About this task | For each line below that includes the string "relationship", show the whole line.

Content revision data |
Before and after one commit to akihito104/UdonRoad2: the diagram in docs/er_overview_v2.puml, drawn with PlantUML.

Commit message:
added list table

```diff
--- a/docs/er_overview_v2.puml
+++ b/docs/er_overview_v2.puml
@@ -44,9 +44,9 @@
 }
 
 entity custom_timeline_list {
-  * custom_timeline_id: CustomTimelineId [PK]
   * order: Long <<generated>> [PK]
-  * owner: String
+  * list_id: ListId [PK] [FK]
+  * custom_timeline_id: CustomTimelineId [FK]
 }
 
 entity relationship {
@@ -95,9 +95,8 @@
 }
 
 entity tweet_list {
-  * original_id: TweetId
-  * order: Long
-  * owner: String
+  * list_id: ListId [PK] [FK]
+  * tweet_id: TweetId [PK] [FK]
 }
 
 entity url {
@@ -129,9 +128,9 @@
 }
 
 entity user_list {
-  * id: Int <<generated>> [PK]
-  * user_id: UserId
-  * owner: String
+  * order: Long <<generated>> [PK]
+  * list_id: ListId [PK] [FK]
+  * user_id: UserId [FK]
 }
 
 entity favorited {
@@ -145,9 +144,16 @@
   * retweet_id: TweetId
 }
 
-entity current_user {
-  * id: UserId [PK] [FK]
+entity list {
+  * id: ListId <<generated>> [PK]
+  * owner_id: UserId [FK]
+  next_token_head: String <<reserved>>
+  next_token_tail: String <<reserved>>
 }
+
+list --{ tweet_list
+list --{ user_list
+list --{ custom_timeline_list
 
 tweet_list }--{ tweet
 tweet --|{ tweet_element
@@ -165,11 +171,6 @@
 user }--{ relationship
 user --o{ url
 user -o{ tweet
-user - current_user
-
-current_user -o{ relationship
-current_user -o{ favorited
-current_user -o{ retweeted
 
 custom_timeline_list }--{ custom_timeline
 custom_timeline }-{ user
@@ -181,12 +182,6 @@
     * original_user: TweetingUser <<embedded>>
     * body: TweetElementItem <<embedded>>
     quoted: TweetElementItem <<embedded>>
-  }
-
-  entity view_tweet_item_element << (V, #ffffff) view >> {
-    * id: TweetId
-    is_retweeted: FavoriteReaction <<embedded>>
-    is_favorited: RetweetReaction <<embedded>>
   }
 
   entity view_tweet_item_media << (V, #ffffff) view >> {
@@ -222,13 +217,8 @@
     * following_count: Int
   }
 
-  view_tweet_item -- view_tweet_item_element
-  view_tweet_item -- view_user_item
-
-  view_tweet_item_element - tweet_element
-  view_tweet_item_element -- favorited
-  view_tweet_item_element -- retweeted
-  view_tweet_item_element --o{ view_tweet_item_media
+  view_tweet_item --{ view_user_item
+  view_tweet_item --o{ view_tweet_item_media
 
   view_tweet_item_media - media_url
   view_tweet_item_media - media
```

Answer to the problem |
 entity relationship {
 user }--{ relationship
-current_user -o{ relationship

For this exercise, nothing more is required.